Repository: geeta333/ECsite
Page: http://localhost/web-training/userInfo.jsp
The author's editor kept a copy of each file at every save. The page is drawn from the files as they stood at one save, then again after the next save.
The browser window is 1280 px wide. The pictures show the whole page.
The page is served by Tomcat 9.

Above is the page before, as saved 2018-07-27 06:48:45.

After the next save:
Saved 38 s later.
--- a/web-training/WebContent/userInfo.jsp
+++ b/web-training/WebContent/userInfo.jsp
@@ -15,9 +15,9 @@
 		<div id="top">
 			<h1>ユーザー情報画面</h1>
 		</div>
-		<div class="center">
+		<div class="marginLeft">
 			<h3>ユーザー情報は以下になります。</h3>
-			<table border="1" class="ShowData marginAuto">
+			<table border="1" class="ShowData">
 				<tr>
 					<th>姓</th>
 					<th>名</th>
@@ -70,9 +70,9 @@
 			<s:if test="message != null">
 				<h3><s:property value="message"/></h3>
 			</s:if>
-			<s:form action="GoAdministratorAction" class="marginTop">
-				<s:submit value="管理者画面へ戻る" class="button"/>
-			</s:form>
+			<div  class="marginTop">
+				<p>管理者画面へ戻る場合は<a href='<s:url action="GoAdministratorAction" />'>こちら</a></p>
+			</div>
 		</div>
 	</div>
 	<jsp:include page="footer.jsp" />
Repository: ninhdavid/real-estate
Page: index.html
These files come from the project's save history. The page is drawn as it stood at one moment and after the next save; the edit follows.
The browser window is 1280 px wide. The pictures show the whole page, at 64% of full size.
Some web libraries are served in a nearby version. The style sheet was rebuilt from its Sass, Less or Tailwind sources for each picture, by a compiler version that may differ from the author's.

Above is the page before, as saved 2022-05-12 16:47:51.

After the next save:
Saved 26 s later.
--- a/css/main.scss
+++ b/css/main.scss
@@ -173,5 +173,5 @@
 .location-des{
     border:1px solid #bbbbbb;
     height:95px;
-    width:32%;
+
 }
****************
_Requirement_
Copy out the material word for word and line for line.

_Exercise solution_
Repository: geeta333/ECsite
Page: http://localhost/web-training/userInfo.jsp
The author's editor kept a copy of each file at every save. The page is drawn from the files as they stood at one save, then again after the next save.
The browser window is 1280 px wide. The pictures show the whole page.
The page is served by Tomcat 9.

Above is the page before, as saved 2018-07-27 06:48:45.

After the next save:
Saved 38 s later.
--- a/web-training/WebContent/userInfo.jsp
+++ b/web-training/WebContent/userInfo.jsp
@@ -15,9 +15,9 @@
 		<div id="top">
 			<h1>ユーザー情報画面</h1>
 		</div>
-		<div class="center">
+		<div class="marginLeft">
 			<h3>ユーザー情報は以下になります。</h3>
-			<table border="1" class="ShowData marginAuto">
+			<table border="1" class="ShowData">
 				<tr>
 					<th>姓</th>
 					<th>名</th>
@@ -70,9 +70,9 @@
 			<s:if test="message != null">
 				<h3><s:property value="message"/></h3>
 			</s:if>
-			<s:form action="GoAdministratorAction" class="marginTop">
-				<s:submit value="管理者画面へ戻る" class="button"/>
-			</s:form>
+			<div  class="marginTop">
+				<p>管理者画面へ戻る場合は<a href='<s:url action="GoAdministratorAction" />'>こちら</a></p>
+			</div>
 		</div>
 	</div>
 	<jsp:include page="footer.jsp" />
Repository: ninhdavid/real-estate
Page: index.html
These files come from the project's save history. The page is drawn as it stood at one moment and after the next save; the edit follows.
The browser window is 1280 px wide. The pictures show the whole page, at 64% of full size.
Some web libraries are served in a nearby version. The style sheet was rebuilt from its Sass, Less or Tailwind sources for each picture, by a compiler version that may differ from the author's.

Above is the page before, as saved 2022-05-12 16:47:51.

After the next save:
Saved 26 s later.
--- a/css/main.scss
+++ b/css/main.scss
@@ -173,5 +173,5 @@
 .location-des{
     border:1px solid #bbbbbb;
     height:95px;
-    width:32%;
+
 }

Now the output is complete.